gether irlth the leading garages, repair shops, aaiether cob-
r i cerns catering to the needs ofaatoniobIl!ste.
Its alphabetical arrangement facilitates easy reference.
GASOLINE PLEASURE CARS.
Emerson & Orme.
1407 H St. N.-W.
Abbott- David S. Hendrlck.
Detroit un H st-N- w-
Bulck Motor Co.,
1023 Conn. Ave.
Cook & Stoddard Co.
113S Conn Ave.
Zell Motor Car
1405 H St. N. W.
R. K. Lank-
714 7th St.
ELECTRIC PLEASURE CARS.
Cook & Stoddard Co.
113S Conn.
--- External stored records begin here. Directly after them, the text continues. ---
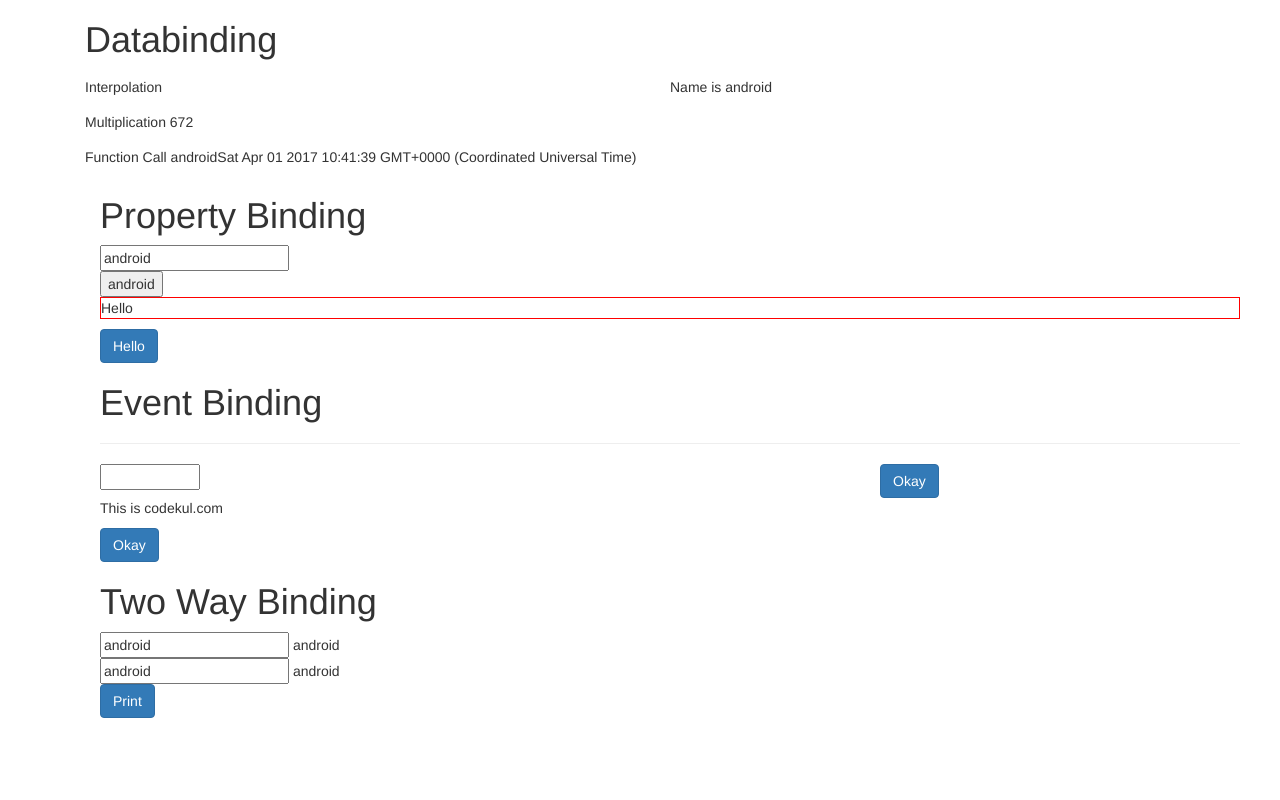
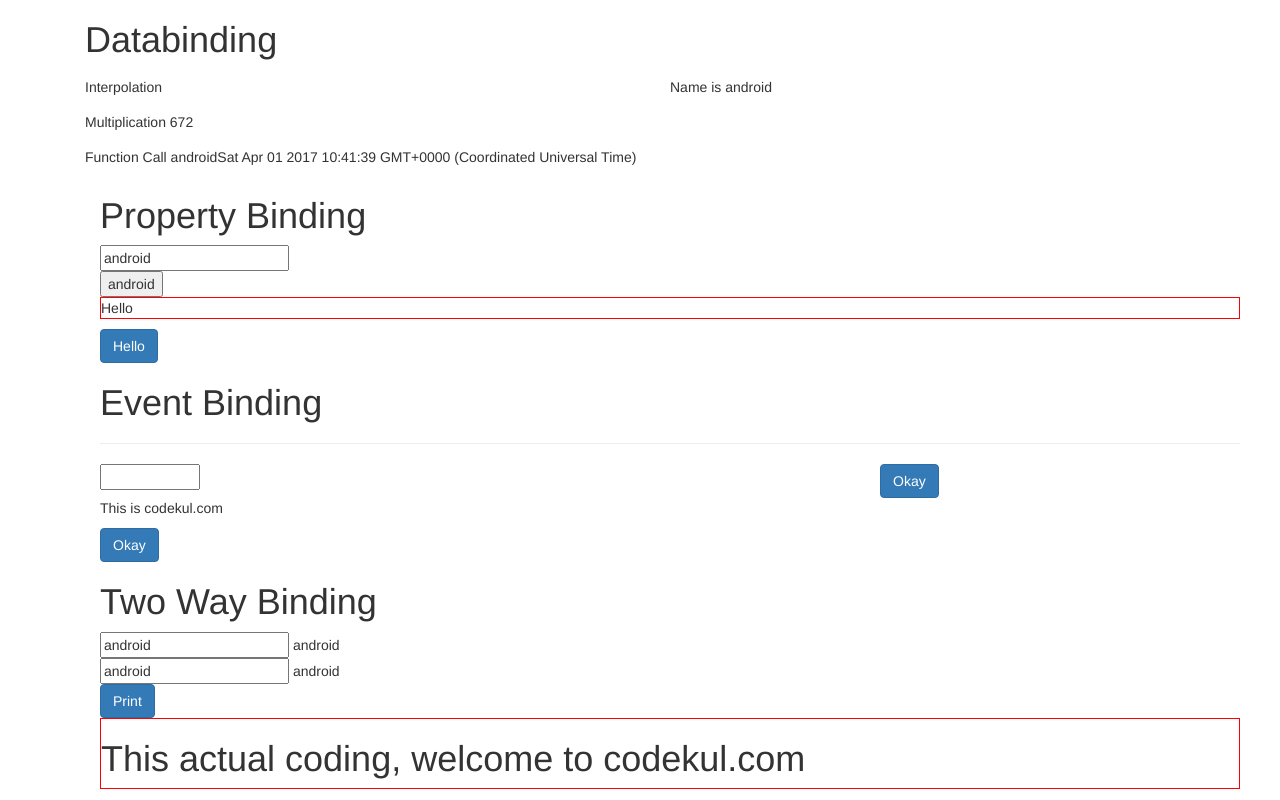
Before and after one commit to CodeKul/17124APRANGWEEKEND, an Angular app: page / in a window 1280 px wide. Built offline with nearby package versions, Linux system fonts and the light colour scheme.

Commit message:
databinding: custom properties

```diff
--- a/src/app/app.module.ts
+++ b/src/app/app.module.ts
@@ -13,6 +13,7 @@ import { DatabindingComponent } from './databinding/databinding.component';
 import { PropertyBindingComponent } from './databinding/property-binding.component';
 import { EventBindingComponent } from './databinding/event-binding.component';
 import { TwoWayBindingComponent } from './databinding/two-way-binding.component';
+import { CustomInputComponent } from './databinding/custom-input.component';
 
 @NgModule({
   declarations: [
@@ -24,7 +25,8 @@ import { TwoWayBindingComponent } from './databinding/two-way-binding.component'
     DatabindingComponent,
     PropertyBindingComponent,
     EventBindingComponent,
-    TwoWayBindingComponent
+    TwoWayBindingComponent,
+    CustomInputComponent
   ],
   imports: [
     BrowserModule,
--- /dev/null
+++ b/src/app/databinding/custom-input.component.html
@@ -0,0 +1,7 @@
+<div class="container">
+  <div class="row">
+    <div class="col-md-12">
+      <div [style.border]="borderColor"><h1>This actual coding, welcome to codekul.com</h1></div>
+    </div>
+  </div>
+</div>
--- a/src/app/databinding/databinding.component.html
+++ b/src/app/databinding/databinding.component.html
@@ -37,4 +37,10 @@
       <app-two-way-binding></app-two-way-binding>
     </div>
   </div>
+
+  <div class="row">
+    <div class="col-md-12">
+      <app-custom-input [borderColor]="'1px solid red'"></app-custom-input>
+    </div>
+  </div>
 </div>
```
Also changed, not shown: src/app/databinding/custom-input.component.ts (added, +12 -0 lines), src/app/databinding/custom-input.component.css (added), 1 other file (tests, documents, lock files or other folders).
Ave.
1M4-0S N. H.
Dan A. Abbott,
1339 3th St. N. W. Phone N. 1S13
Rate. 50c per hour.
& i 1213 N.Y.Ave
Lamp CO., phone M. 433
Y. Ave. N. W.
TAXICABS AND HIRING.
Holladay, Automobile Co.
Limousines A Touring Cars
1319 L St. North 1170
Ralph W.Lee, !
, Bk. Bldg.. Htb. &ON.W.I
quint just enough better-than thecal
selves last night to drop .the game- to
the Hatchetites. a to'lt-TTbe dlfferesci,
in the score Is Indicative of the rela'tlve
play of the two contenders,
. Exceptionally good defensive work .by
both teams was manifest throughout the
entire game and was .the most pleasing'
feature of the, con test No better guard
ing has been seen this season agatest
the Aggies than the performance of
Regis for the Washington ,qalat- Te
was chiefly responsible for holding1 the
losers to the low score."
"County" Morris was the only mem
ber of the Aggie five who was .able 'X
do anyconsistent scoring. He account- -ed
for twelve or his team's fourteea
points. George Washington showed
marked Improvement over their last ap
pearance, and now seem capable of giv
ing future .opponents "good, fights.-
G. B. Cowle Co.,
1315 II St.
Miller Bros. Auto 8uppljr
i , Company.
1105 14th St.
David S. Hendrict.
1317 H St.
Co.. 1610 14th
Auto & Sup
X. Y. Ave.
O Pa. Ave..
'Emerson and Orma
1407 H st.
1319 L St. N. W. TeJ. North 1475.
National Electric Supply Co,
BRANCHES AND AGENTS.
People's Auto Hiring Co.,
827 14th St N. W. Phono M. 7319.